Thursday, July 4, 2013

Summertime in the Garden

Thus far, our 2013 garden has been amazing! This is the sixth year that the garden has been in this location, and it has been the best year we have had so far. The fewest bug problems, the fewest disease problems, and some of the best plant growth we have had. We did lose most of the onions and a number of our summer squash plants (the latter to insects we believe), and earlier in the year during planting time, had poor germination of the melons, zucchini, beans, and cucumbers so we've had to make second (and sometimes third and fourth!) plantings of those. Other than that, though, everything is doing so well!

An 'areial' view of the garden :) . . . and behind the garden, is the orchard and one of our beehives.
(the photo was taken from the 'tower' of our old swingset that my Dad had built back when my brother, sister and I were very young.)

The garden was planted late due to the late coming spring so we haven't started harvesting much from it, but there is the promise for abundant harvests before long.
This year I planted radishes underneath each of the cucumber trellises as I had read that they are a good pest deterrent and especially once they flower . . . thus far, they certainly seem to be, plus they are so pretty! And the bees and butterflies like them, too.

One of the cucumber plants climbing up the trellis

A view of both trellises . . . the near one didn't have any cucumbers come up on this side so Mom replanted them several days ago, and they're starting to come up now.

Basil that is ready to be harvested and dried

Our pepper plants are still small, but there are several good-sized peppers on them already!

A long (around 30') bed of carrots with parsnips in the foreground

Our celery plants are doing really well! We have around twenty-five of them and are hoping to enjoy the celery fresh and be able to freeze a bunch as well


 Our cabbage plants were hit hard by the cabbage worms this year. Usually we spray the plants with an organic spray (Thuricide) which takes care of the caterpillars, but that needed to be done while I was in the hospital so the plants got rather bug eaten. At least we have a few heads (such as the one above) that we'll be able to harvest!

This idea is working so far! Pole beans running up the tepee trellis, lettuce planted inside, and nasturtiums as a pest deterrent planted around the beans.

Lettuce inside the pole bean tepee trellis

A Lemon Yellow Squash . . . a new heirloom variety that we are trying this year as it is supposed to be pest tolerant. So far, it is the only squash variety we have had this year that we haven't lost a plant of! 

Two rows of Mangel Beets (for the goats and chickens), tomatoes on the back left and Crookneck yellow squash on the back right

We planted a tri-color mix of snap beans and only a few plants came up (due to one of the wet cold snaps we had early in the spring), but they have been fun as the flowers and beans are purple!

Sunflowers :) . . . planted just for the pleasure of their flowers and for the birds

The back of the garden . . . yellow squash in the foreground, then the mangel beets, potatoes, and more yellow squash.
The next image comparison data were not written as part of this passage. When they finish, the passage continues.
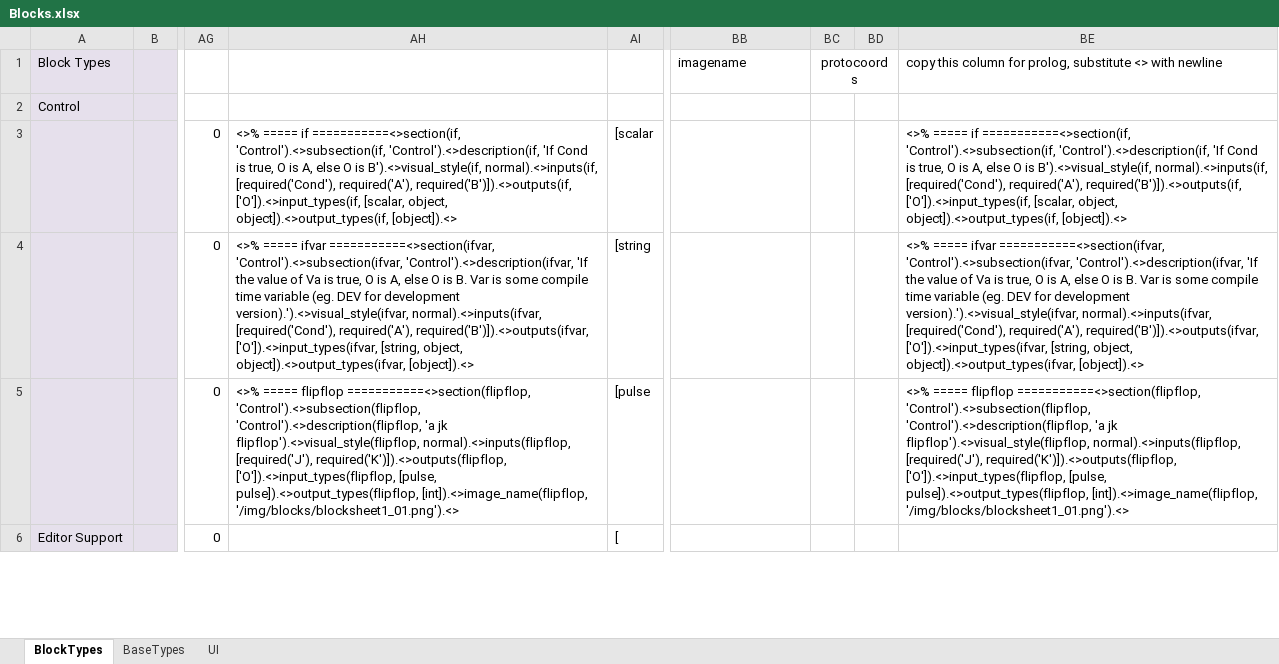
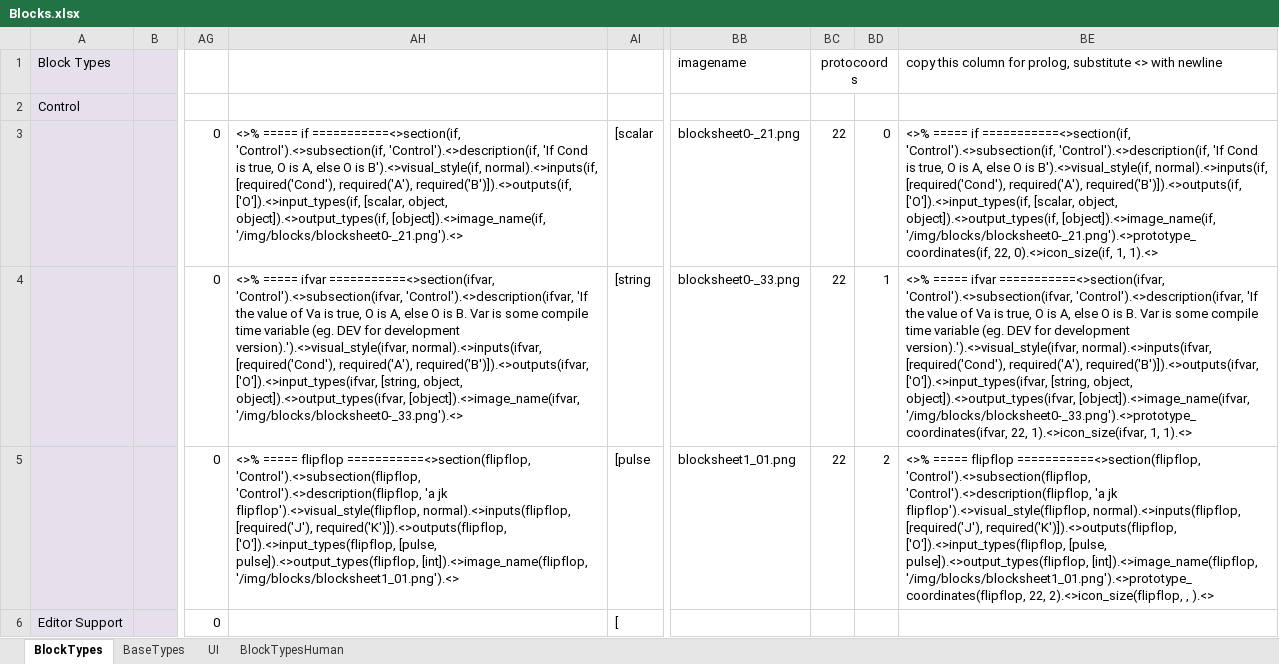
Before and after one commit to stub22/glue-ai-v1_friendularity, an Excel workbook: doc/flo/Blocks.xlsx, sheet BlockTypes, drawn as a sheet; only a part is shown, gaps mark what is left out; values as stored, in another font and other column widths than the file's, no borders; the diff covers the shown part only; the diff names each change by its address in the sheet, - before the commit and + after, or states it on an @@ line.

```diff
--- a/doc/flo/Blocks.xlsx (sheet BlockTypes)
+++ b/doc/flo/Blocks.xlsx (sheet BlockTypes)
+sheet tab: BlockTypesHuman
-AH3: …object, object]).<>output_types(if, [object]).<>
+AH3: …object, object]).<>output_types(if, [object]).<>image_name(if, '/img/blocks/blocksheet0-_21.png').<>
-BB3 (imagename): (empty)
+BB3 (imagename): blocksheet0-_21.png
-BC3:BC5 (protocoords): (empty)
+BC3:BC5 (protocoords): 22
-BD3: (empty)
+BD3: 0
-BE3: …object, object]).<>output_types(if, [object]).<>
+BE3: …object, object]).<>output_types(if, [object]).<>image_name(if, '/img/blocks/blocksheet0-_21.png').<>prototype_coordinates(if, 22, 0).<>icon_size(if, 1, 1).<>
-AH4: …object, object]).<>output_types(ifvar, [object]).<>
+AH4: …object, object]).<>output_types(ifvar, [object]).<>image_name(ifvar, '/img/blocks/blocksheet0-_33.png').<>
-BB4 (imagename): (empty)
+BB4 (imagename): blocksheet0-_33.png
-BD4: (empty)
+BD4: 1
-BE4: …object, object]).<>output_types(ifvar, [object]).<>
+BE4: …object, object]).<>output_types(ifvar, [object]).<>image_name(ifvar, '/img/blocks/blocksheet0-_33.png').<>prototype_coordinates(ifvar, 22, 1).<>icon_size(ifvar, 1, 1).<>
-BB5 (imagename): (empty)
+BB5 (imagename): blocksheet1_01.png
-BD5: (empty)
+BD5: 2
-BE5: …pulse]).<>output_types(flipflop, [int]).<>image_name(flipflop, '/img/blocks/blocksheet1_01.png').<>
+BE5: …pulse]).<>output_types(flipflop, [int]).<>image_name(flipflop, '/img/blocks/blocksheet1_01.png').<>prototype_coordinates(flipflop, 22, 2).<>icon_size(flipflop, , ).<>
```
Also changed, not shown: 80 edited cells elsewhere in this sheet, formulas that keep their value, 2 other files.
To the right, in the barer spot, is where the melons are . . . it won't be long before that will be filled in!

I love morning sunlight in the garden :)

Swiss Chard

More tomatoes! These are not in the main garden, and they are all colorful heirloom varieties which are a lot of fun to grow!

 Blueberries . . . we've been able to harvest quite a few of these and have been enjoying them fresh and have put a lot up in the freezer to be used later.

This is our first year to have apples on our trees! We don't have many, but we're hoping the few we do have will make it to harvest time.

We have a few peaches on our trees as well. Thanks to last fall's major hail storm, the trees needed to be heavily pruned as they were so badly damaged, hence, the crop this year is a lot smaller than it would have been otherwise. We're thankful that we have at least some, though!

The next photo isn't anything garden related :), but while I was photographing in the garden this morning, Leah brought our two orphan Boer kids out to the dairy goat pen for the day (they spend the night in the barn and the day out with the Alpines) so I snapped this photo of them . . .  

Both these girls are so sweet!

In other garden news, the overwintered kale that went to seed is ready to harvest seed from now . . .


I have been able to harvest a lot of seed so far (and there is still a lot more out there) so we should be able to plant a large crop of kale from our own seed this fall!

So there's a garden update! Mom has done an amazing job getting things cleaned up and mulched, and it is exciting to see how well it is doing so far. Now the harvesting is just around the corner, and we're all looking forward to that!


And as a little update on myself . . . since stopping the antibiotic last week, I haven't regressed, but am continuing to improve! We are so thankful to the Lord for that! There was one day (this past Sunday) that was a little bit concerning at first as I started having strange sensations in my legs and walking felt a bit strange. But then by Monday morning, they had dissipated and I found that going down the stairs was much easier for me and my legs were more coordinated, too! (Going down stairs has been the most difficult thing for me to do physically since coming home.) So . . . we think the 'strange sensations' were, in unscientific terms :), nerves reconnecting and muscles 'waking up' again. Another step forward! Day by day I am getting stronger and am able to do quite a bit more now . . . like beehive inspections with Dad this week and helping with the animal chores some now, too. Thank you all again for praying for me!